The former, ca phe sua da, is undoubtedly the favourite among Vietnam’s international tourists and rapidly gaining a foothold worldwide. Condensed milk is preferred for the smoother taste, while ice keeps travellers cool in the sweltering heat.

And in addition to traditional drip coffee are several other varieties including coconut coffee, ‘weasel coffee’ and egg coffee (which we will cover in a future article).


Though waiting for the dripping process requires a bit of patience, making Vietnamese coffee is relatively straightforward and can be made anywhere in the world provided one can find the ingredients.

To brew ca phe sua da (iced coffee with milk) at home, you will need:

  • Vietnamese coffee grounds: The two most prevalent brands are Trung Nguyen and Café Du Mond. Both can be found in Asian supermarkets as well as online retailers such as Amazon.
  • Sweetened, condensed milk: Any canned brand from the grocery store will do
  • Ice
  • Vietnamese coffee press (phin): Like coffee grounds, coffee presses are relatively inexpensive and can be found online or in an Asian market. They come in four pieces (plate, cup, press, lid), are reusable and machine washable.

For a single serving, prepare:

  • Coffee grounds: 2 tablespoons
  • Condensed milk: 1-2 tablespoons, to taste
  • Boiling water: 150-250 ml (6-8 oz.)
  • Glass of ice


  1. Pour the condensed milk into the bottom of the glass. You may start with a smaller amount (1 Tbsp.) and add more later to adjust sweetness levels.
  2. Place the plate/lower filter over the rim of the glass. Then put the cup/upper filter on top of the plate.
  3. Put coffee grounds into the filter. Gently place (or screw) the round press on top of the grounds.
  4. Pour just a small amount of boiling water into the filter. This allows the beans to expand and release C02. After about 30 seconds, fill the filter to the top with hot water, cover with lid, and wait approximately 5 minutes or until water stops dripping. (If you wish to dilute the coffee a bit more, you can add more water to the filter and repeat the dripping process)
  5. Remove filter and stir mixture with a spoon.
  6. Pour over ice and serve.

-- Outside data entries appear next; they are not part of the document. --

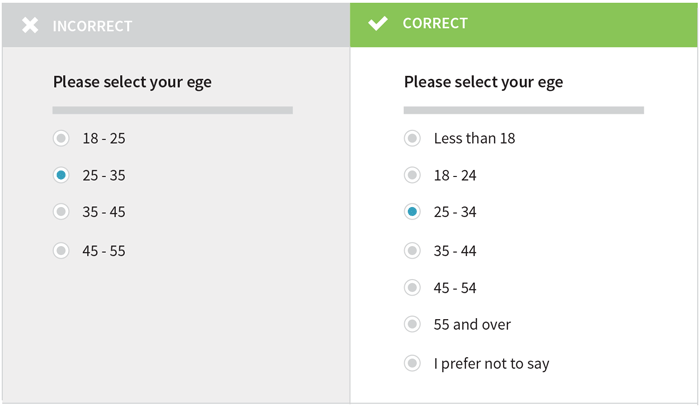
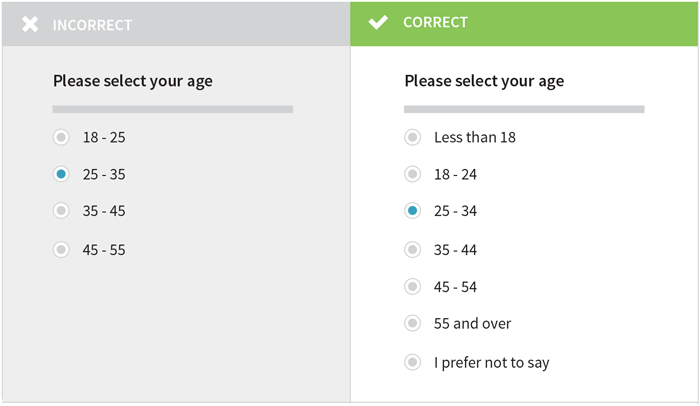
Rm conclusion, fix image typo

diff --git a/01-intro/how-to-use-this-book.html b/01-intro/how-to-use-this-book.html
@@ -87,5 +87,5 @@
 
 <p>If you&rsquo;re reading through the book and notice a typo, or think that something is incorrectly or ambiguously explained, or get a great idea for a new section or chapter, let us know! There are two ways to do this: you can either <a href="https://docs.google.com/a/infoactive.us/forms/d/1LsafHUV-BPQHmQsXHR40UsXS4f0c_jySgMrF9vMloF4/viewform?usp=send_form" target="_blank">fill out this form</a> or, if you&rsquo;re a little bit more technical, follow the directions that we have <a href="https://github.com/infoactive/data-design#can-i-make-edits" target="_blank">on GitHub</a>.</p>
 
-<p>Likewise, if you just aren&rsquo;t sure about something after reading about it, ask us for a better explanation! It&rsquo;s likely that we didn&rsquo;t realize that we could have explained it better (but that doesn&rsquo;t mean we don&rsquo;t want to!). Tweet us at <a href="http://twitter.com/DataDesignBook" target="_blank">@DataDesignBook</a>, email <a href="mailto:ebook@infoactive.co?subject=Data Design Question" target="_blank">ebook@infoactive.co</a>, or check our <a href="http://helpmeviz.com/" target="_blank">HelpMeViz</a> for even more resources. We&rsquo;ll do our best to get your question squared away and will make sure that future editions do a better job addressing the issue.</p>
+<p>Likewise, if you just aren&rsquo;t sure about something after reading about it, ask us for a better explanation! It&rsquo;s likely that we didn&rsquo;t realize that we could have explained it better (but that doesn&rsquo;t mean we don&rsquo;t want to!). Tweet us at <a href="http://twitter.com/DataDesignBook" target="_blank">@DataDesignBook</a>, email <a href="mailto:ebook@infoactive.co?subject=Data Design Question" target="_blank">ebook@infoactive.co</a>, or check out <a href="http://helpmeviz.com/" target="_blank">HelpMeViz</a> for even more resources. We&rsquo;ll do our best to get your question squared away and will make sure that future editions do a better job addressing the issue.</p>
 </section>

For those wanting to experience Vietnamese coffee first-hand, Heritage Line offers luxury cruises along the Mekong River in southern Vietnam as well as the spectacular Halong Bay and Lan Ha Bay in northern Vietnam. On board, our baristas will happily prepare a signature coffee for you at any time of day! And while on land, make sure to pick up some coffee beans and a Vietnamese coffee press to take back home with you.